**Records provided**.

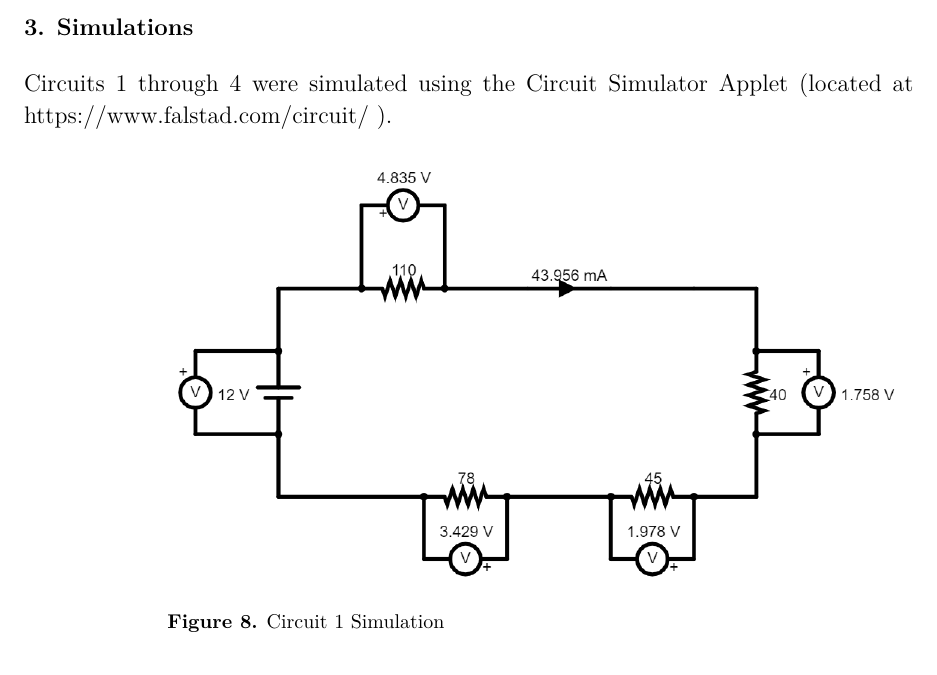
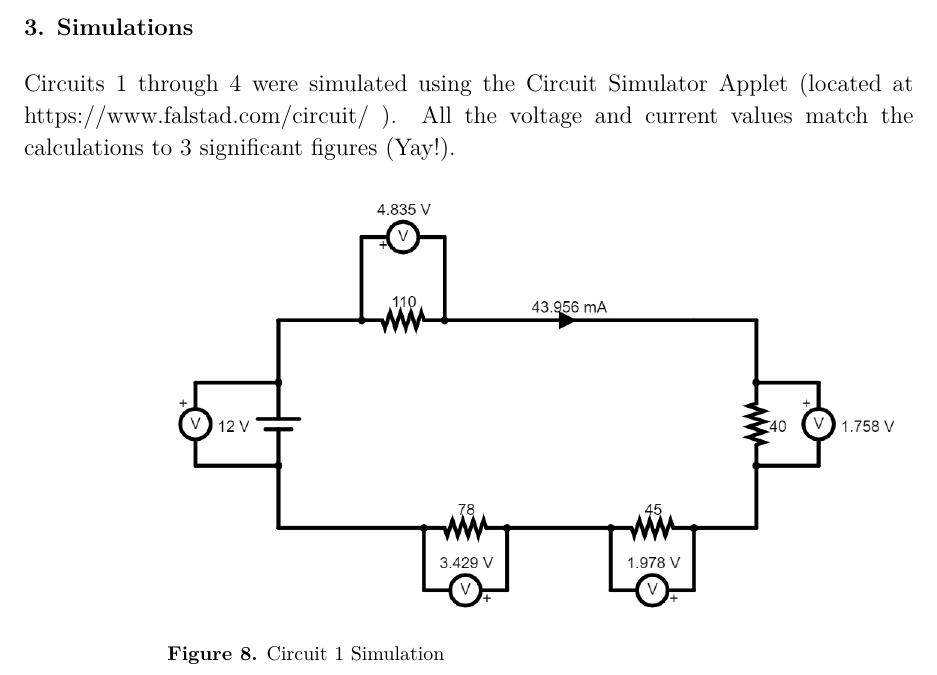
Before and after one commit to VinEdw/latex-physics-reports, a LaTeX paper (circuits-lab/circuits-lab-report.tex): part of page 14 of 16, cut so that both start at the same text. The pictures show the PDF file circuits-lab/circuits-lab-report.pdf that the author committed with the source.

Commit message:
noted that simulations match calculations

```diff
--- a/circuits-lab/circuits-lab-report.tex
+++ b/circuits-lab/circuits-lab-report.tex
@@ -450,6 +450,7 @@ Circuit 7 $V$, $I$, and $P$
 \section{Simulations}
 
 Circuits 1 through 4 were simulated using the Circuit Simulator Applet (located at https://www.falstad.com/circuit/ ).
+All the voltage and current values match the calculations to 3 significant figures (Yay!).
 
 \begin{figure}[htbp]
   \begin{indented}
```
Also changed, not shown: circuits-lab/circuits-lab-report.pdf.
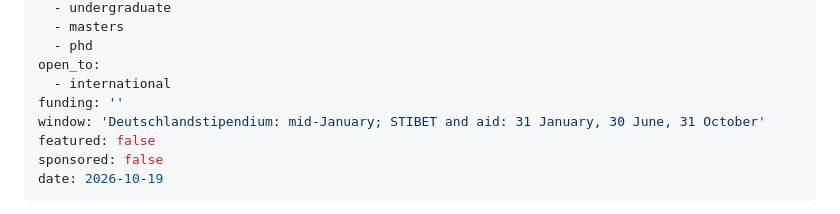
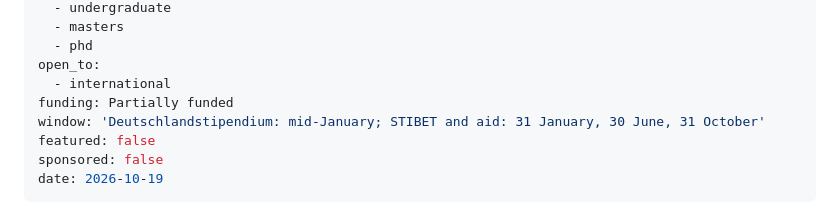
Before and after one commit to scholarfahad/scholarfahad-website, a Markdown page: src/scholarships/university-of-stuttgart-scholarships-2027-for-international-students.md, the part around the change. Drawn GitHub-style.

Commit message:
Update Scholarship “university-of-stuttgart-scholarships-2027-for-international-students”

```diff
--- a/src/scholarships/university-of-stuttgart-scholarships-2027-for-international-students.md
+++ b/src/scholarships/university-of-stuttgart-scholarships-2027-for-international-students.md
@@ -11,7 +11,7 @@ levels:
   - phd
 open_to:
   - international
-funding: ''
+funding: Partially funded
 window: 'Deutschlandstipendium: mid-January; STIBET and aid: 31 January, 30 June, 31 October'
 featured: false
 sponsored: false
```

---

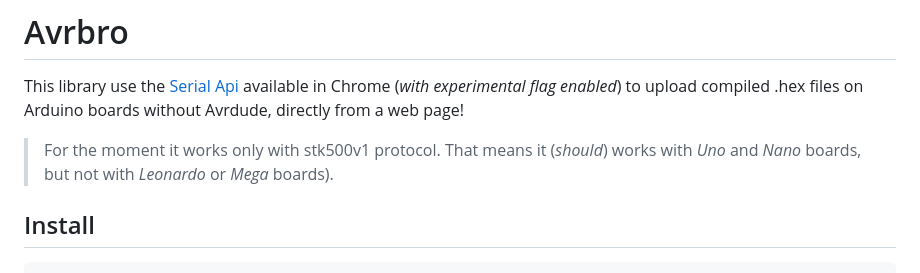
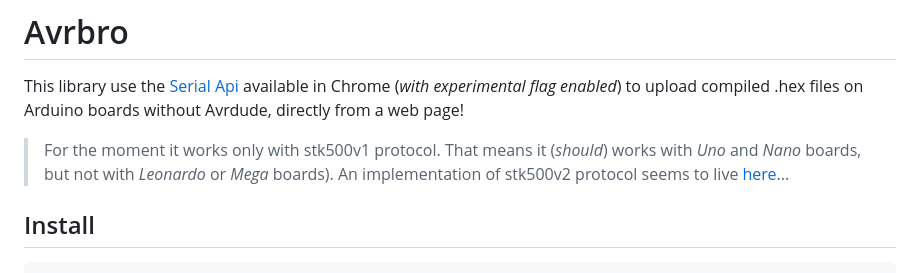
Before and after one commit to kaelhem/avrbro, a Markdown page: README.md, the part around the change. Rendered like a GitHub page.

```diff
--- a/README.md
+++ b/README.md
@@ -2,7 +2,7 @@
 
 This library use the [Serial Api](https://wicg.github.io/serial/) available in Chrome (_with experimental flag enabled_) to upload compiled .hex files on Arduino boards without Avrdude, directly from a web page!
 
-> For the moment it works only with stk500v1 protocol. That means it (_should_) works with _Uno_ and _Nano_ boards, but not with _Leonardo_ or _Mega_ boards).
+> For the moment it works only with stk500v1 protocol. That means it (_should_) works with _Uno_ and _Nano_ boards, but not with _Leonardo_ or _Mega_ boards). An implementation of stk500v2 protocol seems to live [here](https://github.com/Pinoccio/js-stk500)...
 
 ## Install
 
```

**Task directions**.
When a line of the entries above contains the word "README", include it in a tally, then give that tally alone.

**Worked solution**.
3